The Perfect Fit
We cannot overstate the importance of selecting a correctly sized chiller. Undersized chillers won’t correctly cool your process equipment or materials. Oversized chillers will work just fine, but why pay more than you need to? When you select a chiller of the proper size, you can rely on several years of efficient cooling. Let’s explore the different parameters one needs to find the perfect chiller size.
A Historical Custom
Why are chiller sizes listed according to tons? Well, the answer lies in the cooling practices of yesteryear. Before the age of electronic air conditioners, here in North America especially, blocks of ice were harvested from frozen lakes and rivers and used to cool homes during the summertime. 1 ton of cooling power was the amount of heat transfer needed to melt 1 ton of ice blocks in a 24 hour period. As cooling technology advanced, we began to shift from stored ice to mechanical chilling. In today’s measurements, 1 ton of cooling power = 12,000 btus per hour. Just like we still measure engines according to “horsepower”, the historical practice of using “tons of refrigeration” stuck around.
Pumps and Compressors
A chiller works by using transferring heat between 2 different circuits: the fluid circuit and the refrigeration circuit. The fluid circuit moves unwanted heat into a process fluid, and the refrigeration circuit takes that unwanted heat and disperses it into the ambient air. Both circuits work together continuously to remove excess heat. The fluid circuits uses a pump to keep things flowing, and the refrigeration circuit uses a compressor. The fluid pump and the compressor are the dual engines that keep the chiller running.

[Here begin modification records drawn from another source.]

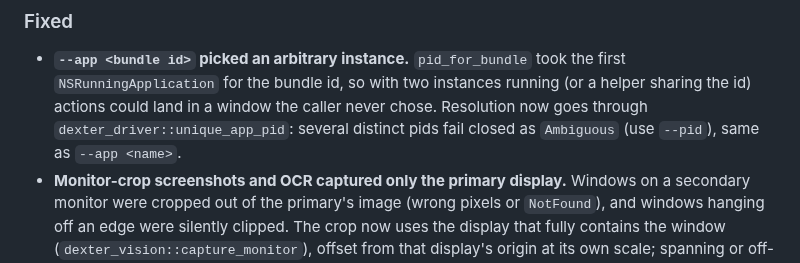
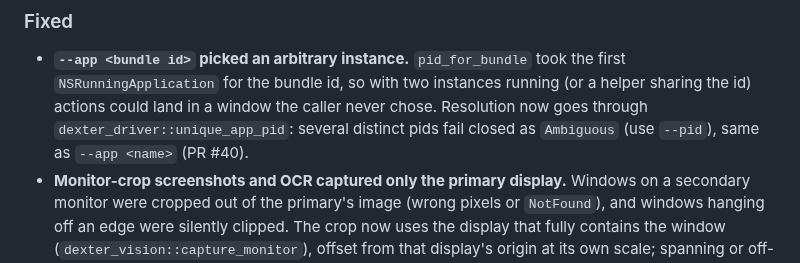
Before and after one commit to Shugar03/dexter, a Markdown page: CHANGELOG.md, the part around the change. Drawn GitHub-style.

```diff
--- a/CHANGELOG.md
+++ b/CHANGELOG.md
@@ -128,7 +128,7 @@
   instances running (or a helper sharing the id) actions could land in
   a window the caller never chose. Resolution now goes through
   `dexter_driver::unique_app_pid`: several distinct pids fail closed as
-  `Ambiguous` (use `--pid`), same as `--app <name>`.
+  `Ambiguous` (use `--pid`), same as `--app <name>` (PR #40).
 - **Monitor-crop screenshots and OCR captured only the primary
   display.** Windows on a secondary monitor were cropped out of the
   primary's image (wrong pixels or `NotFound`), and windows hanging off
```
Also changed, not shown: docs/roadmap.md (+4 -1 lines).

Great care is used when selecting the type of pump and compressor used in our chillers. Power, flow rate, efficiency, durability, and noise levels are all taken into consideration for every chiller we offer.
Volts Vs. Amps
Units of electricity can be measured in a few different ways. 2 of the most basic electrical units are used to measure the voltage (volts) and the current (amps). An easy way to understand the difference is to compare electrical flow to water flow. Imagine an electrical wire as a pipe. The voltage (volts) would be the same as measuring the water pressure, and the current (amps) would equal the amount of water in the pipe.
Regardless of what you are cooling, this formula will determine your needed chiller size. Before jumping in, identify the following variables:
- Incoming water temperature
- Required chilled water temperature
- Flow rate
To illustrate how this formula works, let’s say we need to cool 4 GPM (gallons per minute) from 85 °F to 75 °F. This makes our incoming water temperature 85 °F, the required chilled water temperature 75 °F and the flow rate 4 GPM.
Step One: Calculate Temperature Differential (ΔT°F)
Step Two: Calculate BTU/hr.
Step Three: Calculate tons of cooling capacity
Step Four: Oversize the chiller by 20%
Most likely, your “Ideal Size in Tons” is not going to come out to an even 1 ton, 5 tons, 20 tons, etc. Rounding up will also help you be prepared for any unforeseen heat sources that are present in your setup.
We hope this was helpful! Of course, if you have any questions or would like us to size your chiller for you, please give us a call at (866) 826-2993 or email [email protected]